─── Material shown ───

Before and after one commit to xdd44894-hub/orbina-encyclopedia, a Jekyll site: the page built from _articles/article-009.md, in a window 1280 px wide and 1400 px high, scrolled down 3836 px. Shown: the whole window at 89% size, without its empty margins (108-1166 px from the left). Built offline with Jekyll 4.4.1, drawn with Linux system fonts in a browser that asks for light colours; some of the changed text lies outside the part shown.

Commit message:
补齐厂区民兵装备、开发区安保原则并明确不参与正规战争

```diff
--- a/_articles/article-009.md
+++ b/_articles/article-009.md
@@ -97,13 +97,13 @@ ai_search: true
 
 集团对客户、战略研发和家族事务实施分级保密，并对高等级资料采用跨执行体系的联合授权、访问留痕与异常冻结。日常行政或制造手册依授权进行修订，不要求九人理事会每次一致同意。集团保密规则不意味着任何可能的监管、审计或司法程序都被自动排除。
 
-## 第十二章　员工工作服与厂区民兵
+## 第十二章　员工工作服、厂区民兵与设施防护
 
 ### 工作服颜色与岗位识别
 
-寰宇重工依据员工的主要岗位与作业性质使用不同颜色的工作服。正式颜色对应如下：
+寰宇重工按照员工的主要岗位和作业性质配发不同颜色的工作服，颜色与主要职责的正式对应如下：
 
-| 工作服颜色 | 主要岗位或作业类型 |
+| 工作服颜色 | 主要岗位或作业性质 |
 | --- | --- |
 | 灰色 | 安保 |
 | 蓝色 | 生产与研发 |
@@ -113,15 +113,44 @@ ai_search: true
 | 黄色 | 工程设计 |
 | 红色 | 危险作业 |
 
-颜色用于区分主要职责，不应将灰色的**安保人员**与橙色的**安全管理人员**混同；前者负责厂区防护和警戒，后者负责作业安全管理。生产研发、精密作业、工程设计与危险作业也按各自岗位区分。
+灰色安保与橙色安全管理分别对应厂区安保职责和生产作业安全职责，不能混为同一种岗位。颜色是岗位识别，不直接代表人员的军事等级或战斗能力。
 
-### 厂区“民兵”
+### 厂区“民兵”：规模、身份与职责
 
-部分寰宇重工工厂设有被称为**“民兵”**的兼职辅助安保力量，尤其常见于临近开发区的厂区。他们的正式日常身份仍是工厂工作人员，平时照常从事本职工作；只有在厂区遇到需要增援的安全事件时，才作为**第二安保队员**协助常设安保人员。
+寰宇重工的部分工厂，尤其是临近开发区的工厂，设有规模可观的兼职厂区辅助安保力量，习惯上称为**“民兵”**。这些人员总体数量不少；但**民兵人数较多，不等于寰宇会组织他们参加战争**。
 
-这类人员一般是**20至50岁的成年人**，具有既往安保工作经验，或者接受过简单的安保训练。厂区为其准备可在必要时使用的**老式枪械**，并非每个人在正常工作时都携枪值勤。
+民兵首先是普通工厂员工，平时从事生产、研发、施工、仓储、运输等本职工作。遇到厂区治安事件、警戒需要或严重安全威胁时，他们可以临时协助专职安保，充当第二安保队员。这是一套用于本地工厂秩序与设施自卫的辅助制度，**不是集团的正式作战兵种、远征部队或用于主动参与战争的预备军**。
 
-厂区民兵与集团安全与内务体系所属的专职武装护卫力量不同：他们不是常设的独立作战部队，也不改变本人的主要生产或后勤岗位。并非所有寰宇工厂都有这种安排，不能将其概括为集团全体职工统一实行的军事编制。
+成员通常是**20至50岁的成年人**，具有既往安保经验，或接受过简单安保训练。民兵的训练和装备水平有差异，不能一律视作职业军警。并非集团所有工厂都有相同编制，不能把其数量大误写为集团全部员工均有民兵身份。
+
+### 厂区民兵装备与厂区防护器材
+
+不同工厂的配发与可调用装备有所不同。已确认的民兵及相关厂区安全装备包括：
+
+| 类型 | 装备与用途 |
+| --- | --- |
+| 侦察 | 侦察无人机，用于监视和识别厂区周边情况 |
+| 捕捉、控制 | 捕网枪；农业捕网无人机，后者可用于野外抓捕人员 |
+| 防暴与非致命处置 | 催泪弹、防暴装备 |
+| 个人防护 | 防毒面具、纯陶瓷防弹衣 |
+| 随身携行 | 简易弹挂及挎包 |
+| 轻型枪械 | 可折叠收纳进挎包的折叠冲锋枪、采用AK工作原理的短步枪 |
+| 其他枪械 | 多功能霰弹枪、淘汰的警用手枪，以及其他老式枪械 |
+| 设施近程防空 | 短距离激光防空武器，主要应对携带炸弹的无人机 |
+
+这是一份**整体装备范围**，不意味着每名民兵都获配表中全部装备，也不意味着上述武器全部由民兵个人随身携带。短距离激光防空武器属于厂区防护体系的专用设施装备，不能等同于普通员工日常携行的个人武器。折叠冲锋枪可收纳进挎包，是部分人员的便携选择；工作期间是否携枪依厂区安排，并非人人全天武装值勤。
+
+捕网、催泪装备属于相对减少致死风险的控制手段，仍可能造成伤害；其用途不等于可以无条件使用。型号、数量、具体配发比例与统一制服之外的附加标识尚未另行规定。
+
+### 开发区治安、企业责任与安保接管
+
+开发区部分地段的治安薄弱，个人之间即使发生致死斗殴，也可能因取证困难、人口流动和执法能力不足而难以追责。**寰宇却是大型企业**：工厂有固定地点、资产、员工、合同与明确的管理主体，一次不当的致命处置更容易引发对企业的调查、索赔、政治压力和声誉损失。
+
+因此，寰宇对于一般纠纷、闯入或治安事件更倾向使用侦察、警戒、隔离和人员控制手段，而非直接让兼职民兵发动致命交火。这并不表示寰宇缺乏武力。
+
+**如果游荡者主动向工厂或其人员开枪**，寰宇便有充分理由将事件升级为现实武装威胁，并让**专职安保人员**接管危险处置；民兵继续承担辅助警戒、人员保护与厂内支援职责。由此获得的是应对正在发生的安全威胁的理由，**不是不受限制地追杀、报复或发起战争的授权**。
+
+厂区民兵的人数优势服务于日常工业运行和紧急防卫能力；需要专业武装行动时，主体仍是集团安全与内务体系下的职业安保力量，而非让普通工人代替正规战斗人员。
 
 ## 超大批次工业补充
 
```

───

Task brief: So that no detail is lost, give every line of the data again exactly.

Task result:
Before and after one commit to xdd44894-hub/orbina-encyclopedia, a Jekyll site: the page built from _articles/article-009.md, in a window 1280 px wide and 1400 px high, scrolled down 3836 px. Shown: the whole window at 89% size, without its empty margins (108-1166 px from the left). Built offline with Jekyll 4.4.1, drawn with Linux system fonts in a browser that asks for light colours; some of the changed text lies outside the part shown.

Commit message:
补齐厂区民兵装备、开发区安保原则并明确不参与正规战争

```diff
--- a/_articles/article-009.md
+++ b/_articles/article-009.md
@@ -97,13 +97,13 @@ ai_search: true
 
 集团对客户、战略研发和家族事务实施分级保密，并对高等级资料采用跨执行体系的联合授权、访问留痕与异常冻结。日常行政或制造手册依授权进行修订，不要求九人理事会每次一致同意。集团保密规则不意味着任何可能的监管、审计或司法程序都被自动排除。
 
-## 第十二章　员工工作服与厂区民兵
+## 第十二章　员工工作服、厂区民兵与设施防护
 
 ### 工作服颜色与岗位识别
 
-寰宇重工依据员工的主要岗位与作业性质使用不同颜色的工作服。正式颜色对应如下：
+寰宇重工按照员工的主要岗位和作业性质配发不同颜色的工作服，颜色与主要职责的正式对应如下：
 
-| 工作服颜色 | 主要岗位或作业类型 |
+| 工作服颜色 | 主要岗位或作业性质 |
 | --- | --- |
 | 灰色 | 安保 |
 | 蓝色 | 生产与研发 |
@@ -113,15 +113,44 @@ ai_search: true
 | 黄色 | 工程设计 |
 | 红色 | 危险作业 |
 
-颜色用于区分主要职责，不应将灰色的**安保人员**与橙色的**安全管理人员**混同；前者负责厂区防护和警戒，后者负责作业安全管理。生产研发、精密作业、工程设计与危险作业也按各自岗位区分。
+灰色安保与橙色安全管理分别对应厂区安保职责和生产作业安全职责，不能混为同一种岗位。颜色是岗位识别，不直接代表人员的军事等级或战斗能力。
 
-### 厂区“民兵”
+### 厂区“民兵”：规模、身份与职责
 
-部分寰宇重工工厂设有被称为**“民兵”**的兼职辅助安保力量，尤其常见于临近开发区的厂区。他们的正式日常身份仍是工厂工作人员，平时照常从事本职工作；只有在厂区遇到需要增援的安全事件时，才作为**第二安保队员**协助常设安保人员。
+寰宇重工的部分工厂，尤其是临近开发区的工厂，设有规模可观的兼职厂区辅助安保力量，习惯上称为**“民兵”**。这些人员总体数量不少；但**民兵人数较多，不等于寰宇会组织他们参加战争**。
 
-这类人员一般是**20至50岁的成年人**，具有既往安保工作经验，或者接受过简单的安保训练。厂区为其准备可在必要时使用的**老式枪械**，并非每个人在正常工作时都携枪值勤。
+民兵首先是普通工厂员工，平时从事生产、研发、施工、仓储、运输等本职工作。遇到厂区治安事件、警戒需要或严重安全威胁时，他们可以临时协助专职安保，充当第二安保队员。这是一套用于本地工厂秩序与设施自卫的辅助制度，**不是集团的正式作战兵种、远征部队或用于主动参与战争的预备军**。
 
-厂区民兵与集团安全与内务体系所属的专职武装护卫力量不同：他们不是常设的独立作战部队，也不改变本人的主要生产或后勤岗位。并非所有寰宇工厂都有这种安排，不能将其概括为集团全体职工统一实行的军事编制。
+成员通常是**20至50岁的成年人**，具有既往安保经验，或接受过简单安保训练。民兵的训练和装备水平有差异，不能一律视作职业军警。并非集团所有工厂都有相同编制，不能把其数量大误写为集团全部员工均有民兵身份。
+
+### 厂区民兵装备与厂区防护器材
+
+不同工厂的配发与可调用装备有所不同。已确认的民兵及相关厂区安全装备包括：
+
+| 类型 | 装备与用途 |
+| --- | --- |
+| 侦察 | 侦察无人机，用于监视和识别厂区周边情况 |
+| 捕捉、控制 | 捕网枪；农业捕网无人机，后者可用于野外抓捕人员 |
+| 防暴与非致命处置 | 催泪弹、防暴装备 |
+| 个人防护 | 防毒面具、纯陶瓷防弹衣 |
+| 随身携行 | 简易弹挂及挎包 |
+| 轻型枪械 | 可折叠收纳进挎包的折叠冲锋枪、采用AK工作原理的短步枪 |
+| 其他枪械 | 多功能霰弹枪、淘汰的警用手枪，以及其他老式枪械 |
+| 设施近程防空 | 短距离激光防空武器，主要应对携带炸弹的无人机 |
+
+这是一份**整体装备范围**，不意味着每名民兵都获配表中全部装备，也不意味着上述武器全部由民兵个人随身携带。短距离激光防空武器属于厂区防护体系的专用设施装备，不能等同于普通员工日常携行的个人武器。折叠冲锋枪可收纳进挎包，是部分人员的便携选择；工作期间是否携枪依厂区安排，并非人人全天武装值勤。
+
+捕网、催泪装备属于相对减少致死风险的控制手段，仍可能造成伤害；其用途不等于可以无条件使用。型号、数量、具体配发比例与统一制服之外的附加标识尚未另行规定。
+
+### 开发区治安、企业责任与安保接管
+
+开发区部分地段的治安薄弱，个人之间即使发生致死斗殴，也可能因取证困难、人口流动和执法能力不足而难以追责。**寰宇却是大型企业**：工厂有固定地点、资产、员工、合同与明确的管理主体，一次不当的致命处置更容易引发对企业的调查、索赔、政治压力和声誉损失。
+
+因此，寰宇对于一般纠纷、闯入或治安事件更倾向使用侦察、警戒、隔离和人员控制手段，而非直接让兼职民兵发动致命交火。这并不表示寰宇缺乏武力。
+
+**如果游荡者主动向工厂或其人员开枪**，寰宇便有充分理由将事件升级为现实武装威胁，并让**专职安保人员**接管危险处置；民兵继续承担辅助警戒、人员保护与厂内支援职责。由此获得的是应对正在发生的安全威胁的理由，**不是不受限制地追杀、报复或发起战争的授权**。
+
+厂区民兵的人数优势服务于日常工业运行和紧急防卫能力；需要专业武装行动时，主体仍是集团安全与内务体系下的职业安保力量，而非让普通工人代替正规战斗人员。
 
 ## 超大批次工业补充
 
```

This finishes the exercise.